For the entries that follow, state how many lines include the word "Ticker", giving the number and nothing else.
###
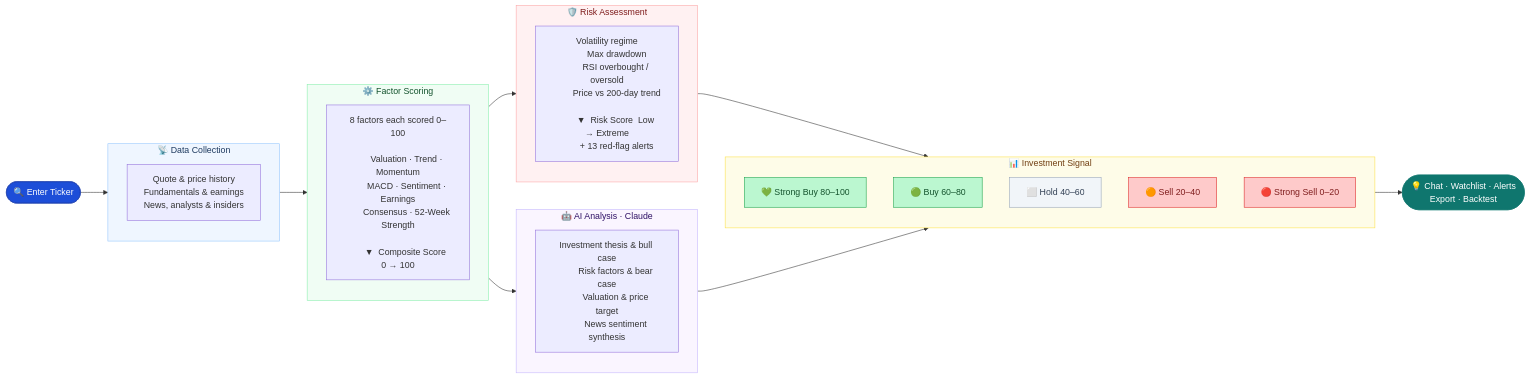
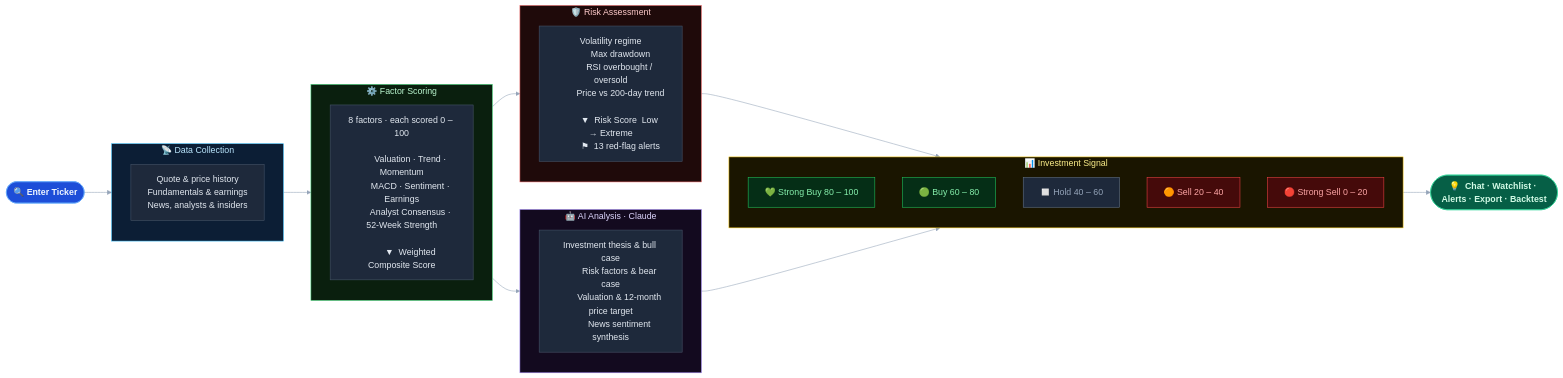
Before and after one commit to pcjtse/jaja-money: the diagram in README.md, drawn with Mermaid.

Commit message:
docs: apply dark theme to workflow flowchart
Switch to a dark colour palette with deep navy/charcoal subgraph fills,
vivid accent borders (blue · green · red · purple · gold), and light text.
Uses Mermaid themeVariables init block so the dark background is consistent
across GitHub and other renderers.

https://claude.ai/code/session_011wqS27FFUbx5BgR3PGjHpa

````diff
--- a/README.md
+++ b/README.md
@@ -39,68 +39,67 @@
 ```mermaid
+%%{init: {'theme': 'base', 'themeVariables': {'primaryColor': '#1e293b', 'primaryTextColor': '#e2e8f0', 'primaryBorderColor': '#475569', 'lineColor': '#94a3b8', 'secondaryColor': '#0f172a', 'tertiaryColor': '#1e293b', 'background': '#0f172a', 'mainBkg': '#1e293b', 'nodeBorder': '#475569', 'clusterBkg': '#0f172a', 'clusterBorder': '#334155', 'titleColor': '#e2e8f0', 'edgeLabelBackground': '#1e293b', 'fontFamily': 'ui-monospace,monospace'}}}%%
 flowchart LR
-    classDef stage fill:#f8fafc,stroke:#64748b,color:#1e293b,rx:6
-    classDef start fill:#1d4ed8,stroke:#1e40af,color:#fff
-    classDef finish fill:#0f766e,stroke:#0f766e,color:#fff
-    classDef buy  fill:#bbf7d0,stroke:#16a34a,color:#14532d
-    classDef hold fill:#f1f5f9,stroke:#94a3b8,color:#334155
-    classDef sell fill:#fecaca,stroke:#dc2626,color:#7f1d1d
+    classDef start  fill:#1d4ed8,stroke:#60a5fa,color:#eff6ff,font-weight:bold
+    classDef finish fill:#065f46,stroke:#34d399,color:#d1fae5,font-weight:bold
+    classDef buy    fill:#052e16,stroke:#22c55e,color:#86efac
+    classDef hold   fill:#1e293b,stroke:#64748b,color:#94a3b8
+    classDef sell   fill:#450a0a,stroke:#ef4444,color:#fca5a5
 
-    START(["🔍 Enter Ticker"]):::start
+    START(["🔍  Enter Ticker"]):::start
 
     subgraph D ["📡  Data Collection"]
         D1["Quote & price history
         Fundamentals & earnings
         News, analysts & insiders"]
     end
 
     subgraph F ["⚙️  Factor Scoring"]
-        F1["8 factors each scored 0–100
+        F1["8 factors · each scored 0 – 100
 
         Valuation · Trend · Momentum
         MACD · Sentiment · Earnings
-        Consensus · 52-Week Strength
+        Analyst Consensus · 52-Week Strength
 
-        ▼  Composite Score  0 → 100"]
+        ▼  Weighted Composite Score"]
     end
 
     subgraph R ["🛡️  Risk Assessment"]
         R1["Volatility regime
         Max drawdown
         RSI overbought / oversold
         Price vs 200-day trend
 
         ▼  Risk Score  Low → Extreme
-        + 13 red-flag alerts"]
+        ⚑  13 red-flag alerts"]
     end
 
     subgraph AI ["🤖  AI Analysis  ·  Claude"]
         AI1["Investment thesis & bull case
         Risk factors & bear case
-        Valuation & price target
+        Valuation & 12-month price target
         News sentiment synthesis"]
     end
 
     subgraph SIG ["📊  Investment Signal"]
-        S1["💚  Strong Buy   80–100"]:::buy
-        S2["🟢  Buy          60–80"]:::buy
-        S3["⬜  Hold         40–60"]:::hold
-        S4["🟠  Sell         20–40"]:::sell
-        S5["🔴  Strong Sell   0–20"]:::sell
+        S1["💚  Strong Buy    80 – 100"]:::buy
+        S2["🟢  Buy           60 – 80"]:::buy
+        S3["◻️   Hold          40 – 60"]:::hold
+        S4["🟠  Sell          20 – 40"]:::sell
+        S5["🔴  Strong Sell    0 – 20"]:::sell
     end
 
-    END(["💡  Chat · Watchlist · Alerts
-    Export · Backtest"]):::finish
+    END(["💡  Chat · Watchlist · Alerts · Export · Backtest"]):::finish
 
     START --> D --> F
-    F --> R
-    F --> AI
-    R --> SIG
-    AI --> SIG
-    SIG --> END
+    F      --> R
+    F      --> AI
+    R      --> SIG
+    AI     --> SIG
+    SIG    --> END
 
-    style D  fill:#eff6ff,stroke:#93c5fd,color:#1e3a5f
-    style F  fill:#f0fdf4,stroke:#86efac,color:#14532d
-    style R  fill:#fff1f2,stroke:#fca5a5,color:#7f1d1d
-    style AI fill:#faf5ff,stroke:#c4b5fd,color:#2e1065
-    style SIG fill:#fefce8,stroke:#fde047,color:#713f12
+    style D   fill:#0c1e35,stroke:#38bdf8,color:#bae6fd
+    style F   fill:#0a1f0e,stroke:#4ade80,color:#bbf7d0
+    style R   fill:#1f0a0a,stroke:#f87171,color:#fecaca
+    style AI  fill:#130a1f,stroke:#a78bfa,color:#ddd6fe
+    style SIG fill:#1a1500,stroke:#facc15,color:#fef08a
 ```
````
###
_Written solution_
2